• _TASK PROMPT_
Scan the entries below and return each line that contains "link".
Segment Start: TASK INPUTS
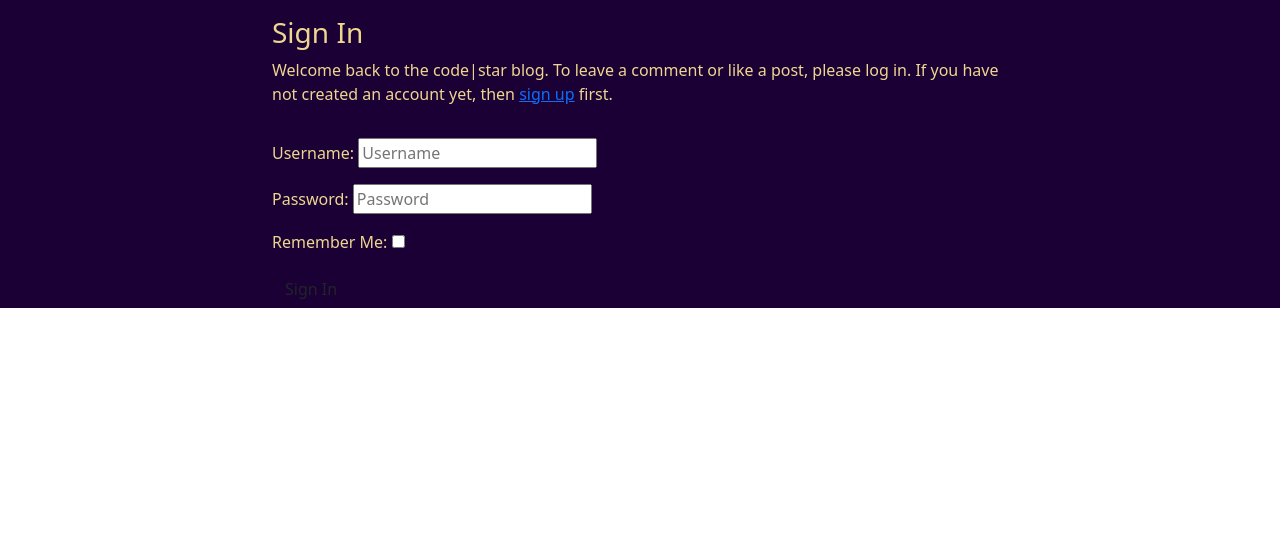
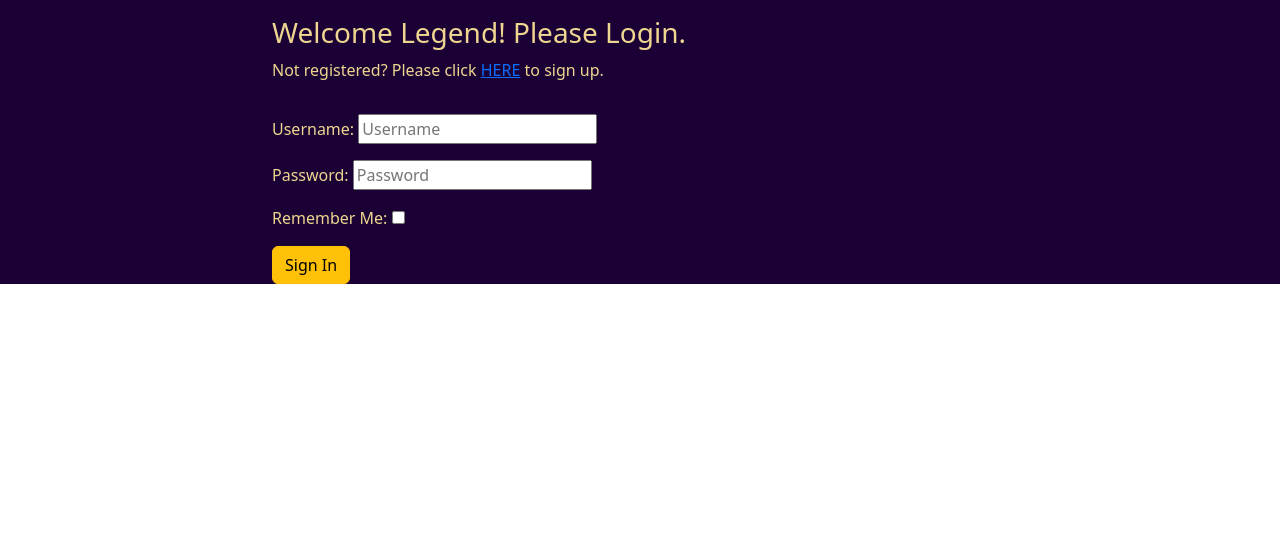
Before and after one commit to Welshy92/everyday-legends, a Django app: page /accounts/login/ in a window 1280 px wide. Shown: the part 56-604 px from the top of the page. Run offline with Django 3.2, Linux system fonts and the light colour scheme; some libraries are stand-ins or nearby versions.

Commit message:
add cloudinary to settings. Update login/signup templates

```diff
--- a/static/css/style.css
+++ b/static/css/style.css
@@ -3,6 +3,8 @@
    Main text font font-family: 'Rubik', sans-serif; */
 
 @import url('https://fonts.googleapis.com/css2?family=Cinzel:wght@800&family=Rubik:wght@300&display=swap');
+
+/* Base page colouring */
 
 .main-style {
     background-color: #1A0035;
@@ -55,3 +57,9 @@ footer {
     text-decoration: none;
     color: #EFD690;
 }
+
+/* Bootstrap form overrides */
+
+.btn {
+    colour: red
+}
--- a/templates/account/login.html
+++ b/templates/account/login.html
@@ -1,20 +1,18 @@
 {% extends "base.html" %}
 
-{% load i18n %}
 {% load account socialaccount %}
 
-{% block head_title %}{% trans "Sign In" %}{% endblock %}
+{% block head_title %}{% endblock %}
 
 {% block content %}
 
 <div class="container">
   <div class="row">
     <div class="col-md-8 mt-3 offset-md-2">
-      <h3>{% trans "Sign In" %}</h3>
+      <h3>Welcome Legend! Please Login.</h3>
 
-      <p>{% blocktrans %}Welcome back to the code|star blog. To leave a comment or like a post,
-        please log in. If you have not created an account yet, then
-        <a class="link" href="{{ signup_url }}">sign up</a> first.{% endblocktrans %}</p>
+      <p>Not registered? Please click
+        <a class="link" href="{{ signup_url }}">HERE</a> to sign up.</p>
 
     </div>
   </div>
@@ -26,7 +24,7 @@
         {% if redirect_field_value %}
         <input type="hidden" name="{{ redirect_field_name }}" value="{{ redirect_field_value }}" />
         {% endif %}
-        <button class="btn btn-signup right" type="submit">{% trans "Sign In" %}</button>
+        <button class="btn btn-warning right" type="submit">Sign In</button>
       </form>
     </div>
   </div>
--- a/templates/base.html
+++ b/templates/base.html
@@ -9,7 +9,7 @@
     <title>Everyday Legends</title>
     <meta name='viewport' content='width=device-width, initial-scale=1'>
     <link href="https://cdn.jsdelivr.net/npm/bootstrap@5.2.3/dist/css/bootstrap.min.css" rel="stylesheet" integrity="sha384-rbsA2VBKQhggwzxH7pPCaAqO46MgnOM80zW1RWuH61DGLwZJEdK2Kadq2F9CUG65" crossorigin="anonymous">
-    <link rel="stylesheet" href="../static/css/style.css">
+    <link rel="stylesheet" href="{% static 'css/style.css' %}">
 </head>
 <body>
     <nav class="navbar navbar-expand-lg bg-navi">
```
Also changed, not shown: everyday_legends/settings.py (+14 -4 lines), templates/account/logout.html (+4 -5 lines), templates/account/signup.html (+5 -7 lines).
Segment End: TASK INPUTS
• _RESPONSE BOX_
-        <a class="link" href="{{ signup_url }}">sign up</a> first.{% endblocktrans %}</p>
+        <a class="link" href="{{ signup_url }}">HERE</a> to sign up.</p>
     <link href="https://cdn.jsdelivr.net/npm/bootstrap@5.2.3/dist/css/bootstrap.min.css" rel="stylesheet" integrity="sha384-rbsA2VBKQhggwzxH7pPCaAqO46MgnOM80zW1RWuH61DGLwZJEdK2Kadq2F9CUG65" crossorigin="anonymous">
-    <link rel="stylesheet" href="../static/css/style.css">
+    <link rel="stylesheet" href="{% static 'css/style.css' %}">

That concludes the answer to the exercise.